◆ **YOUR GOAL**
Repeat the data exactly, please; no pictures belong in the copy.

[Content revision data]
····················

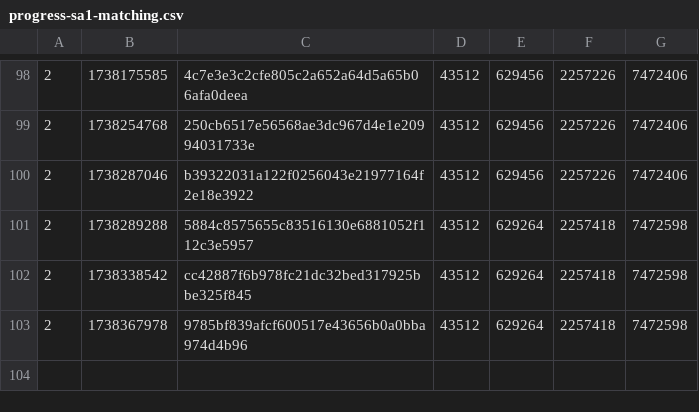
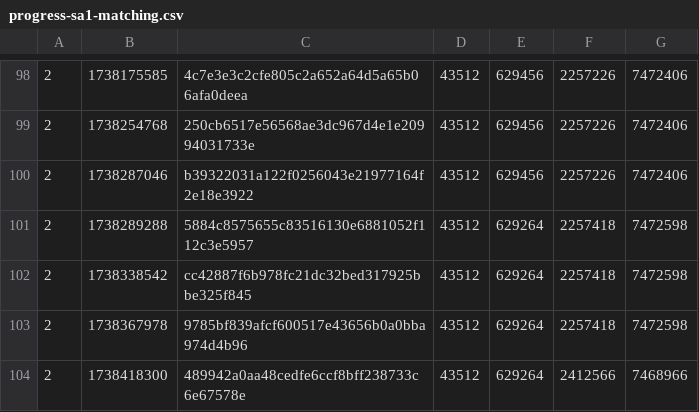
Before and after one commit to SAT-R/sa1, a CSV file: reports/progress-sa1-matching.csv, drawn as a sheet; only a part is shown, gaps mark what is left out; the diff names each change by its address in the sheet, - before the commit and + after, or states it on an @@ line.

```diff
--- a/reports/progress-sa1-matching.csv
+++ b/reports/progress-sa1-matching.csv
+row 104: 2 | 1738418300 | 489942a0aa48cedfe6ccf8bff238733c6e67578e | 43512 | 629264 | 2412566 | 7468966
```
Also changed, not shown: reports/progress-sa1-nonmatching.csv, 1 other file.
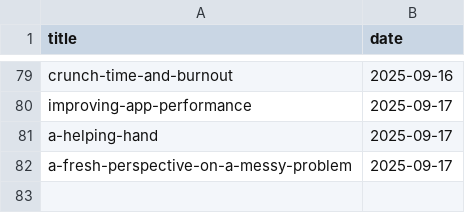
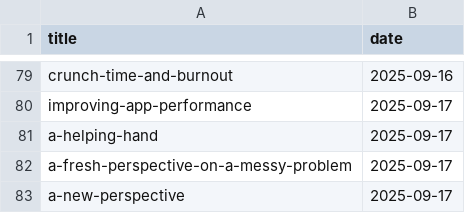
Before and after one commit to muhfaris/english-vocabulary, a CSV file: stories.csv, drawn as a sheet; only a part is shown, gaps mark what is left out; the diff names each change by its address in the sheet, - before the commit and + after, or states it on an @@ line.

```diff
--- a/stories.csv
+++ b/stories.csv
+row 83: a-new-perspective | 2025-09-17
```
Also changed, not shown: vocabularies.csv, 2 other files.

····················

◆ **SOLUTION FOR THIS TASK**
Before and after one commit to SAT-R/sa1, a CSV file: reports/progress-sa1-matching.csv, drawn as a sheet; only a part is shown, gaps mark what is left out; the diff names each change by its address in the sheet, - before the commit and + after, or states it on an @@ line.

```diff
--- a/reports/progress-sa1-matching.csv
+++ b/reports/progress-sa1-matching.csv
+row 104: 2 | 1738418300 | 489942a0aa48cedfe6ccf8bff238733c6e67578e | 43512 | 629264 | 2412566 | 7468966
```
Also changed, not shown: reports/progress-sa1-nonmatching.csv, 1 other file.
Before and after one commit to muhfaris/english-vocabulary, a CSV file: stories.csv, drawn as a sheet; only a part is shown, gaps mark what is left out; the diff names each change by its address in the sheet, - before the commit and + after, or states it on an @@ line.

```diff
--- a/stories.csv
+++ b/stories.csv
+row 83: a-new-perspective | 2025-09-17
```
Also changed, not shown: vocabularies.csv, 2 other files.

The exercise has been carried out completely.